WHAT TO WORK ON
Repeat each entry word for word. Leave any images out of the copy.

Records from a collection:

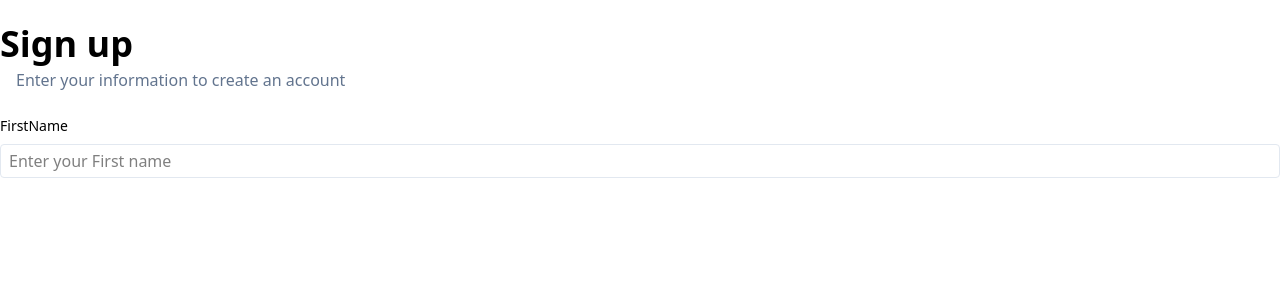
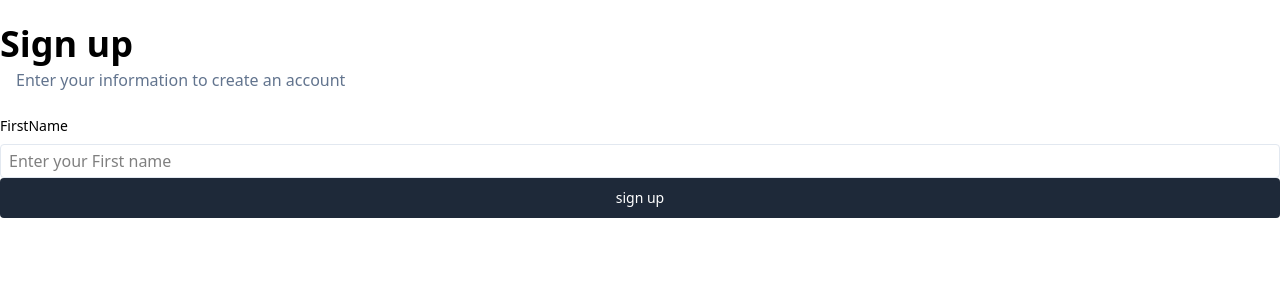
Before and after one commit to rajankit3107/paytm-client, a React (Vite) app: page / in a window 1280 px wide. Shown: the top 300 px of the page. Built offline with nearby package versions, Linux system fonts and the light colour scheme.

Commit message:
added generic button component

```diff
--- a/src/App.tsx
+++ b/src/App.tsx
@@ -1,3 +1,4 @@
+import { Button } from "./components/Button";
 import { Heading } from "./components/Heading";
 import { InputBox } from "./components/InputBox";
 import { SubHeading } from "./components/SubHeading";
@@ -8,6 +9,7 @@ function App() {
       <Heading label="Sign up" />
       <SubHeading label="Enter your information to create an account" />
       <InputBox label="FirstName" placeholder="Enter your First name" />
+      <Button label="sign up" onClick={() => alert("hey there")} />
     </>
   );
 }
--- /dev/null
+++ b/src/components/Button.tsx
@@ -0,0 +1,16 @@
+interface ButtonProps {
+  label: string;
+  onClick: () => void;
+}
+
+export function Button({ label, onClick }: ButtonProps) {
+  return (
+    <button
+      onClick={onClick}
+      type="button"
+      className=" w-full text-white bg-gray-800 hover:bg-gray-900 focus:outline-none focus:ring-4 focus:ring-gray-300 font-medium rounded-sm text-sm px-5 py-2.5 me-2 mb-2 cursor-pointer"
+    >
+      {label}
+    </button>
+  );
+}
```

EXERCISE ANSWER
Before and after one commit to rajankit3107/paytm-client, a React (Vite) app: page / in a window 1280 px wide. Shown: the top 300 px of the page. Built offline with nearby package versions, Linux system fonts and the light colour scheme.

Commit message:
added generic button component

```diff
--- a/src/App.tsx
+++ b/src/App.tsx
@@ -1,3 +1,4 @@
+import { Button } from "./components/Button";
 import { Heading } from "./components/Heading";
 import { InputBox } from "./components/InputBox";
 import { SubHeading } from "./components/SubHeading";
@@ -8,6 +9,7 @@ function App() {
       <Heading label="Sign up" />
       <SubHeading label="Enter your information to create an account" />
       <InputBox label="FirstName" placeholder="Enter your First name" />
+      <Button label="sign up" onClick={() => alert("hey there")} />
     </>
   );
 }
--- /dev/null
+++ b/src/components/Button.tsx
@@ -0,0 +1,16 @@
+interface ButtonProps {
+  label: string;
+  onClick: () => void;
+}
+
+export function Button({ label, onClick }: ButtonProps) {
+  return (
+    <button
+      onClick={onClick}
+      type="button"
+      className=" w-full text-white bg-gray-800 hover:bg-gray-900 focus:outline-none focus:ring-4 focus:ring-gray-300 font-medium rounded-sm text-sm px-5 py-2.5 me-2 mb-2 cursor-pointer"
+    >
+      {label}
+    </button>
+  );
+}
```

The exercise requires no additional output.